Saturday, June 09, 2007


Today is the birthday of one of the greatest songwriters of all time: Mr. Cole Porter. The portrayal recently of Cole by Kevin Kline in the motion picture musical "De Lovely" was simply brilliant. It brought to life a most amazing man with a most amazing talent. Cole Porter's life had more ups and downs that few others have ever experienced. I love those Cole Porter songs-- and most of all those incredible lyrics! No wonder he was so particular about them in performance.Porter was born in Peru, Indiana to a wealthy Protestant background. His maternal grandfather, James Omar "J.O." Cole, was a coal and timber speculator who dominated his daughter's family. Music was one way for the young Cole to escape from his grandfather's iron hand. His mother started Porter in musical training at an early age; he learned the violin at age 6, the piano at 8, and he wrote his first operetta (with help from his mother) at 10. Porter's mother, Kate Porter, recognized and supported her son's talents. She changed his legal birth year from 1891 to 1893 to make him look like an advanced child. Porter's grandfather J.O. Cole wanted the boy to become a lawyer and with that career in mind, sent him to Worcester Academy in 1905 (where he became class valedictorian)and thenYale University beginning in 1909. Cole was a member of Scroll and Key and Delta Kappa Epsilon, and sang as a member of the original line-up of the Whiffenpoofs. While at Yale, he wrote a number of student songs, including the football fight songs "Yale Bulldog" and "Bingo Eli Yale" (aka "Bingo, That's The Lingo!") that are still played at Yale to this day. Cole Porter wrote 300 songs while at Yale. The great songwrtiter spent a year at Harvard Law School in 1913, and then transferred into Arts and Sciences. An unverified story tells of a law school dean who, in frustration over Porter's lack of performance in the classroom, suggested tongue-in-cheek that he "not waste his time" studying law, but instead focus on his music. Taking this suggestion to heart, Cole Porter transferred to the School of Music.In 1915, his first song on Broadway, "Esmeralda", appeared in the revue Hands Up. However, the quick success was immediately followed by failure; his first Broadway production, in 1916, See America First was a flop, closing after two weeks. He soon started to feel the crunch of rejection, as other revues he wrote for were also flops. After the string of failures, Porter banished himself to Paris, selling songs and living off an allowance partly from his grandfather and partly from his mother. Cole Porter was writing and selling songs and holding “glittering soirees” when the U.S. entered World War I in 1917. He traveled all over Europe, living very freely and savoring the good life around him.
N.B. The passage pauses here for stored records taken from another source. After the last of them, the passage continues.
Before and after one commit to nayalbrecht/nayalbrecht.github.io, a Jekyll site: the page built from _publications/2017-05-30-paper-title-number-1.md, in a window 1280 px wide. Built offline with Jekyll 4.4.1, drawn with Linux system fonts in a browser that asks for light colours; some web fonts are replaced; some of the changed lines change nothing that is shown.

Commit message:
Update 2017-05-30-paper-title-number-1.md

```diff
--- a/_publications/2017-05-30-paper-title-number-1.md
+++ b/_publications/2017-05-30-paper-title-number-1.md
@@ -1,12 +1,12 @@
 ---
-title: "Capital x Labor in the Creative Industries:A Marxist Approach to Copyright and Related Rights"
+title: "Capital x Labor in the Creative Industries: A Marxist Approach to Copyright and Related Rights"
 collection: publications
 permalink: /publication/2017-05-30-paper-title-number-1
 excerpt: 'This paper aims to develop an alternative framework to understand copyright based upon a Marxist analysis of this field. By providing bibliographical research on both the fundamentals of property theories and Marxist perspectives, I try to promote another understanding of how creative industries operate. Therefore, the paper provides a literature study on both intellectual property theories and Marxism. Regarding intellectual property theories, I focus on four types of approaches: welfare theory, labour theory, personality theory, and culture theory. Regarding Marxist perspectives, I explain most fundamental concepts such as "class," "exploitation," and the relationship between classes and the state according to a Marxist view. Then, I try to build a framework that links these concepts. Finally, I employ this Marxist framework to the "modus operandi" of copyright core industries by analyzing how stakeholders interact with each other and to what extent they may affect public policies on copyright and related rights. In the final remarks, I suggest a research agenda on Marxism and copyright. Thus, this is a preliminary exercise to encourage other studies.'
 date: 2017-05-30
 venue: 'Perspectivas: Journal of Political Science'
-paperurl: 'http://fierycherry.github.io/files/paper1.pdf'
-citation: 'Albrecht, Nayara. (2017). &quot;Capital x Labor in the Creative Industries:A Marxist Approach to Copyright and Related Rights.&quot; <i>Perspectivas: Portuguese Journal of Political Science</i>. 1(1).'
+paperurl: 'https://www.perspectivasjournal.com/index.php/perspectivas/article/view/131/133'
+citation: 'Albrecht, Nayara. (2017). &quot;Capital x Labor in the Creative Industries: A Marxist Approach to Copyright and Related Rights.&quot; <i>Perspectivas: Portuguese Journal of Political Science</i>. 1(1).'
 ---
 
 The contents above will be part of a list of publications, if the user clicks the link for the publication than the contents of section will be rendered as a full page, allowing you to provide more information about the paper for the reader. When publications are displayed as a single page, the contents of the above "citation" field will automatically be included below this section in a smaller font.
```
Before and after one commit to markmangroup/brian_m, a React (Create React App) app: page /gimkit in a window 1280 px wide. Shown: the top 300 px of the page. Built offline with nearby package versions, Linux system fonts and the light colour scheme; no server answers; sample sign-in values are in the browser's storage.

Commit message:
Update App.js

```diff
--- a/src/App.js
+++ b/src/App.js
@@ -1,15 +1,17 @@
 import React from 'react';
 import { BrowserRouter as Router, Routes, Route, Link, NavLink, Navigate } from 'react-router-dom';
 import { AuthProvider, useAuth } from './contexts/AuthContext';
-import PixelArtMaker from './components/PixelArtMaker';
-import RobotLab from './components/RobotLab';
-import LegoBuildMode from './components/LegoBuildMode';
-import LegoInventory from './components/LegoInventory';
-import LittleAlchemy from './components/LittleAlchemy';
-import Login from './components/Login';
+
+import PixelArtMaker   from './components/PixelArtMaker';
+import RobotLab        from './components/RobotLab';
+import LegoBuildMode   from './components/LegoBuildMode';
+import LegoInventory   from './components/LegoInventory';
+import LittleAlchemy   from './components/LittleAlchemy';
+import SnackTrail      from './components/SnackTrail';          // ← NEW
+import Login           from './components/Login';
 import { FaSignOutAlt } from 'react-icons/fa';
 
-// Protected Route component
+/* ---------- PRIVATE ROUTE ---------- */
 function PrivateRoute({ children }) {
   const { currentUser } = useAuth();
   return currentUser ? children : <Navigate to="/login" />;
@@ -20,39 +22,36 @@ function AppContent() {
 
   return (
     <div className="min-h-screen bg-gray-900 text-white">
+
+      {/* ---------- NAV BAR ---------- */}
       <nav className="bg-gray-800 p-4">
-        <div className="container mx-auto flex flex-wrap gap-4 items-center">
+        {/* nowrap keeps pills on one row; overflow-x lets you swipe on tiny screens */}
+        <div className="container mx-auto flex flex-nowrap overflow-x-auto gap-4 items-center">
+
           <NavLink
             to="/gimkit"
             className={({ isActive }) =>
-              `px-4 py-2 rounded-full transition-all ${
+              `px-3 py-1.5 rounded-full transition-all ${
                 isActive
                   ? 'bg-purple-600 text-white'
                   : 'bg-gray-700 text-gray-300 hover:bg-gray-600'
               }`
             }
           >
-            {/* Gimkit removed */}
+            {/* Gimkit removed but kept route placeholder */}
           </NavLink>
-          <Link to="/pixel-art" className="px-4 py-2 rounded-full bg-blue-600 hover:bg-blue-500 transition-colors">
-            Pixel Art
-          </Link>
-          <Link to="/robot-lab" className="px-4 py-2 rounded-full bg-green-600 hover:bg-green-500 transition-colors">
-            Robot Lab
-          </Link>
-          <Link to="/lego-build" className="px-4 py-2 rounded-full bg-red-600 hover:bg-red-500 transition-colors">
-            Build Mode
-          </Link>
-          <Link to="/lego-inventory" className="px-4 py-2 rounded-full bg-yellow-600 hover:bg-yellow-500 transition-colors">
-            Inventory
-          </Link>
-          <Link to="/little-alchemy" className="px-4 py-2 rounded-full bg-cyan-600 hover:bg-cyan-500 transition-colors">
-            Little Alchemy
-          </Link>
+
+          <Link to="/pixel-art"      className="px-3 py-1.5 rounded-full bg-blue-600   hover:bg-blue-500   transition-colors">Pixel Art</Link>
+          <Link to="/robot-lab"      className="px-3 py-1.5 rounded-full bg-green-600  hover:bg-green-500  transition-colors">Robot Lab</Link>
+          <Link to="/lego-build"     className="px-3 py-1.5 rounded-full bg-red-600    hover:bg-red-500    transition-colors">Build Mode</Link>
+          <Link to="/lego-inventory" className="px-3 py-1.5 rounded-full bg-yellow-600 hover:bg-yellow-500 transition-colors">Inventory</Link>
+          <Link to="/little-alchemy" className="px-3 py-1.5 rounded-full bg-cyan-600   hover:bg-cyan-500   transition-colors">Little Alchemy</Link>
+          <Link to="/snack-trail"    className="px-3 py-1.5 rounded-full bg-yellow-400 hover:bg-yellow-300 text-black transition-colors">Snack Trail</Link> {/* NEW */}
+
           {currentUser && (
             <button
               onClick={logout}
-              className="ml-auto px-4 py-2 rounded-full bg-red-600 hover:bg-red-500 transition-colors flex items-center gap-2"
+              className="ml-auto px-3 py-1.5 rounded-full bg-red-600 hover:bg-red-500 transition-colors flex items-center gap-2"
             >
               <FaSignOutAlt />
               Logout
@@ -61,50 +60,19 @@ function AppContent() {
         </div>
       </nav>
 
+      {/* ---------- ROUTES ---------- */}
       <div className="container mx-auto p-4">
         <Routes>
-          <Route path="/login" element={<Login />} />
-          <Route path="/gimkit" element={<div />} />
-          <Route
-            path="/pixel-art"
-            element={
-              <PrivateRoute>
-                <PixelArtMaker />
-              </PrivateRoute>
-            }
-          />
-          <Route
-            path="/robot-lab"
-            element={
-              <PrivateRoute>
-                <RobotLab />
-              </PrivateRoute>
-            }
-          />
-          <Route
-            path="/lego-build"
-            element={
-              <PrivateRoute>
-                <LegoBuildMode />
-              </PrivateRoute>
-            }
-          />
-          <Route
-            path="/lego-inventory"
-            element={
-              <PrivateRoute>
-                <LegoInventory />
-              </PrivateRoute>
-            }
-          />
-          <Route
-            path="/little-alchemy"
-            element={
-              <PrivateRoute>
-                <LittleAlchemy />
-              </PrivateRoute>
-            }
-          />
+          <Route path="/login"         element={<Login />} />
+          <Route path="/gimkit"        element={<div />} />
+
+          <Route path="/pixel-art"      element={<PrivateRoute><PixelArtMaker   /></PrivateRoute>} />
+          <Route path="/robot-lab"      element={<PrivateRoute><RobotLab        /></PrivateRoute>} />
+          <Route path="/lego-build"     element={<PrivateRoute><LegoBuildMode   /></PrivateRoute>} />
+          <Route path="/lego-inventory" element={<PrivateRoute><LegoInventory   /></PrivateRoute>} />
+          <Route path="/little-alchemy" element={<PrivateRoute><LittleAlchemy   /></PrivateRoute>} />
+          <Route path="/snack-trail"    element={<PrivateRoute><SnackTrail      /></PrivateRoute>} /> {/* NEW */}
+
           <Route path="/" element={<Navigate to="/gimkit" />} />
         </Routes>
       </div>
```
He lived lavishly and socialised with some of the best known intellectuals and artists in Europe, becoming a charter member of the Lost Generation.
Believing he would continue to lead his charmed life, he did not register for the draft, yet loved to tell the press that he had joined the French Foreign Legion. In reality, he went to work for the Duryea Relief Fund and maintained a closet full of various tailormade military uniforms that he wore when the mood suited him. More often, his playboy lifestyle suited him better. The French Foreign Legion, however, claims Porter as an enlistee and displays his portrait in its museum in Aubagne.In 1918, he met Linda Lee Thomas, a gorgeous, rich Louisville, Kentucky-born divorcée 8 years his senior; they were married in 1919. She was beautiful, loved travel, and was extremely wealthy, as well as a brilliant hostess with an innate sense of style and class, and Porter loved learning these tastes and disciplines from her.Happy Birthday dear Cole Porter. We've got you "under our skins"

No comments: